In a highly unusual move, the Justice Department has told the Supreme Court that it disagrees with a Securities and Exchange Commission censure of a securities analyst who told clients and a newspaper reporter about a massive fraud before he told the public.

In March 1973, Raymond L. Dirks received a tip from a former executive of Equity Funding Corp. of America that most of the insurance policies it reported as sold were nonexistent.

Dirks went to a Wall Street Journal reporter with the information and also told some of his clients about the irregularities at Equity Funding, one of the hot stocks on Wall Street in the early 1970s. Many sold their shares before trading was halted and Equity went bankrupt.

The SEC maintained that companies "tipped" to the scandal by Dirks sold $17 million of stock because of information not available to all investors. It ruled that Dirks was using inside information and that, as a result, the sales of the stocks made by his clients violated antifraud provisions of the securities laws and that Dirks aided and abetted those sales.

The SEC imposed on Dirks its mildest sanction -- a censure -- in 1981. It noted that, although he reported the fraud to the Wall Street Journal and, within weeks, to the SEC itself, he should be censured because he advised clients on inside information that is supposed to be made public.

Dirks appealed. Last March a federal appeals court panel upheld the SEC.

Dirks -- who subsequently headed the securities firm John Muir & Co., which went out of business last year -- then appealed to the Supreme Court. The SEC, in a brief filed this week, argued that the court had no reason to review the censure.

But in a footnote to the brief, Justice Department Solicitor General Rex Lee said that, while he authorized the filing of the brief, he disagrees with the SEC and the appeals court. In effect, the Justice Department sided with Dirks in his quest for a Supreme Court review.

The Justice Department said the information on which Dirks acted could not be considered "insider" information and that Dirks -- not an employe of Equity Funding -- had no obligation to "disclose that information before trading with it or passing it on."

The solicitor general said Dirks did nothing wrong in obtaining the information -- it came initially as an unsolicited tip -- and that the information he put together after receiving the tip was legally available to others who exercised similar "diligence or acumen."

The Department said that, by punishing the person who uncovered the fraud, the SEC would deter others who might be willing to report scandals.
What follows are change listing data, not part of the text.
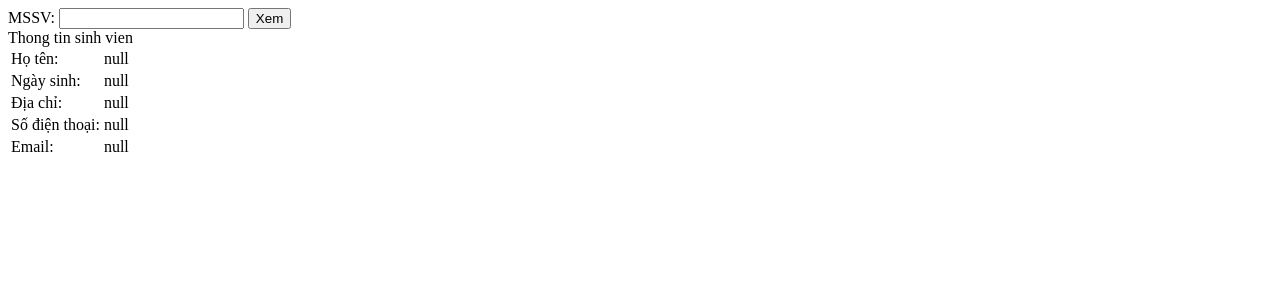
Repository: datntlocalhost/StudenManagerMVC
Page: http://localhost/StudentManagerMVC/view/studenInfo.jsp
These files come from the project's save history. The page is drawn as it stood at one moment and after a run of saves; the edit follows.
The browser window is 1280 px wide. The pictures show the whole page.
The page is served by Tomcat 9. Other server files are loaded and not shown. The template is opened directly, without the code that normally fills it, so the values that code supplies are empty.

Above is the page before, as saved 2018-07-19 10:11:42.

### StudentManagerMVC/WebContent/view/studenInfo.jsp
<%@ page language="java" contentType="text/html; charset=UTF-8"
    pageEncoding="UTF-8"%>
<!DOCTYPE html PUBLIC "-//W3C//DTD HTML 4.01 Transitional//EN" "http://www.w3.org/TR/html4/loose.dtd">
<html>
<head>
<meta http-equiv="Content-Type" content="text/html; charset=UTF-8">
<title>Insert title here</title>
</head>
<body>

  <form action="<%=request.getContextPath()%>/show" method="post">
    <label> MSSV: </label>
    <input type="text" name="mssv">
    <input type="submit" value="Xem" name="submit">
  </form>

  <span>Thong tin sinh vien</span>
  <%
		String err = request.getParameter("err");
		if ("1".equals(err)) {
			out.print("<h4 style=\"color: red;\">Không có sinh viên này.</h4>");
		}
  %>
  <table>
    <tr>
      <td>Họ tên: </td>
      <td><%=request.getAttribute("Name")%></td>
    </tr>
    <tr>
      <td>Ngày sinh: </td>
      <td><%=request.getAttribute("BirthDay")%></td>
    </tr>
    <tr>
      <td>Địa chỉ: </td>
      <td><%=request.getAttribute("Address")%></td>
    </tr>
    <tr>
      <td>Số điện thoại: </td>
      <td><%=request.getAttribute("Phone")%></td>
    </tr>
    <tr>
      <td>Email: </td>
      <td><%=request.getAttribute("Email")%></td>
    </tr>
  </table>
</body>
</html>

After the next 2 saves:
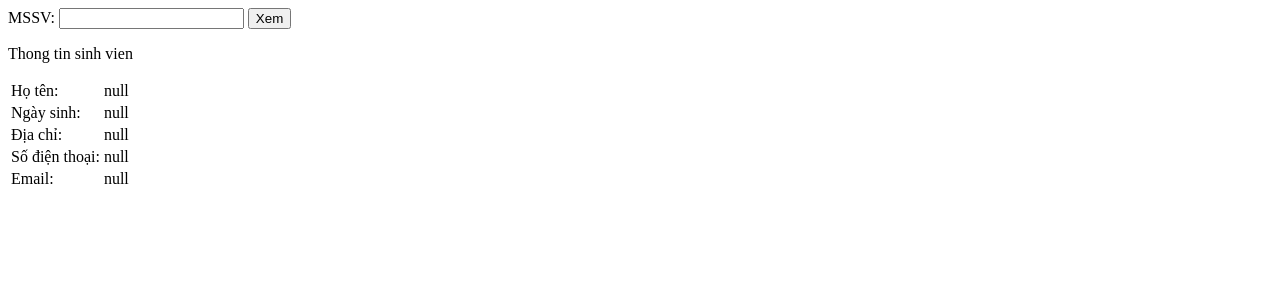
The 2 saves are shown as one change because they came seconds apart.
The last was saved 2 min 17 s later.
--- a/StudentManagerMVC/WebContent/view/studenInfo.jsp
+++ b/StudentManagerMVC/WebContent/view/studenInfo.jsp
@@ -14,7 +14,7 @@
     <input type="submit" value="Xem" name="submit">
   </form>
 
-  <span>Thong tin sinh vien</span>
+  <p>Thong tin sinh vien</p>
   <%
 		String err = request.getParameter("err");
 		if ("1".equals(err)) {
The Justice Department noted that the Supreme Court determined that a printer who stole information that was being prepared by his firm on a stock offering and traded on that information was not an insider.

"If a criminal is not an insider, how can a Good Samaritan be one?" said one government official close to the case. grap